My reflections are quite lengthy, and I worry it might be too much for some to dive into, so let’s start with four key takeaways!

Conclusion 1: I’m genuinely thankful for Jon’s initial advice. Even though I didn’t fully understand why he recommended that I sponsor, I still went ahead with it, driven by my passion and mission for WordPress. It cost me 2,500 USD (almost 80,000 NTD), but in the end, it felt so worth it! Moreover, I’m beginning to appreciate everything Jon shared with me back then. I’m already looking forward to the next WordCamp Asia!

Conclusion 2: Surprisingly, after three days at WordCamp Asia 2024, I lost nearly two kilograms! (For those looking to lose weight, make sure to sign up early next time, haha.)

Conclusion 3: To stay involved in the community and keep up with the latest WordPress news, I’ve realized the importance of learning English. I’ve decided to take it seriously!

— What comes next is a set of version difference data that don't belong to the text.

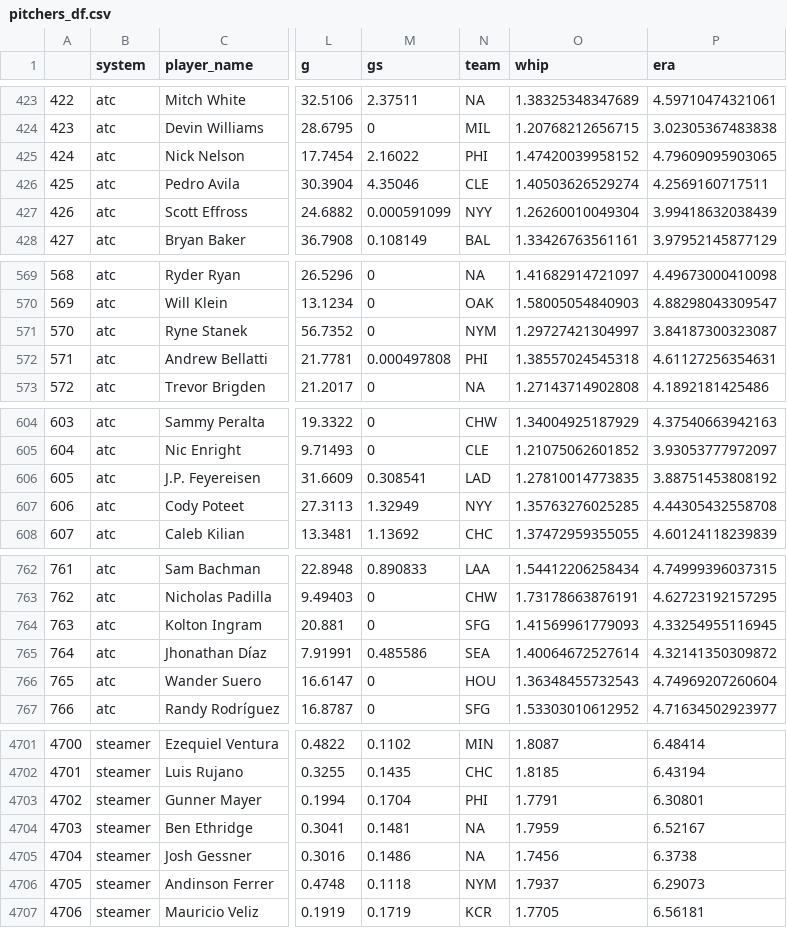
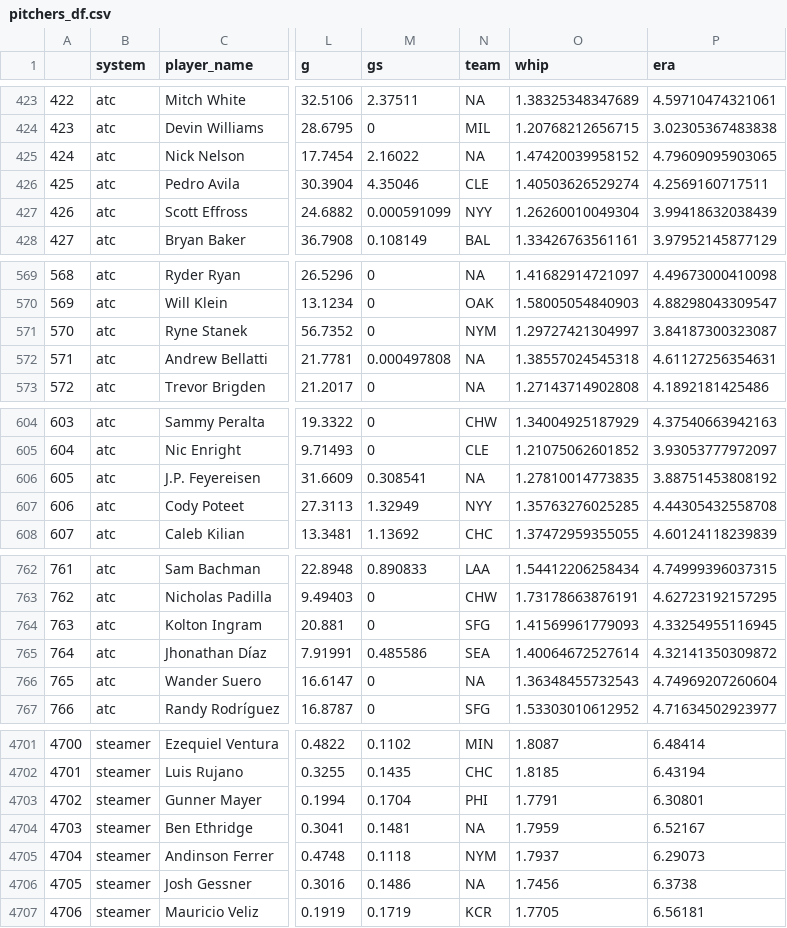
Before and after one commit to SamuelLachance/Betting, a CSV file: ottoneu/pitchers_df.csv, drawn as a sheet; only a part is shown, gaps mark what is left out; addresses are those after the commit; the diff covers the shown part only; the diff names each change by its address in the sheet, - before the commit and + after, or states it on an @@ line.

```diff
--- a/ottoneu/pitchers_df.csv
+++ b/ottoneu/pitchers_df.csv
-N425 (team): PHI
+N425 (team): NA
-N572 (team): PHI
+N572 (team): NA
-N606 (team): LAD
+N606 (team): NA
-N766 (team): HOU
+N766 (team): NA
@@ column A renumbered between rows 4705 and 7748 @@
@@ row 4705 moved to row 4706: 4705 @@
```
Also changed, not shown: 2 moved rows and 18 edited cells elsewhere in this file, ottoneu/hitters_df.csv.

Conclusion 4: The community and volunteers are the core values of WordPress, with sponsors coming in second. They complement each other beautifully.

Next, I’ll share my experience as a sponsor, starting from the early morning of March 7th, Thursday…

Event Day One: Contributor Day

Waking up in the morning, I put on my WordPress LOGO shirt, which I had specially ordered from the WordPress official website a while back. It took many days to ship from the United States to Taiwan! Putting it on and looking in the mirror, I couldn’t help but stand taller and puff out my chest. Suddenly, I felt that the day had finally arrived. Wearing this shirt, I wouldn’t have to worry about passersby not understanding; everyone would probably be envious of my shirt!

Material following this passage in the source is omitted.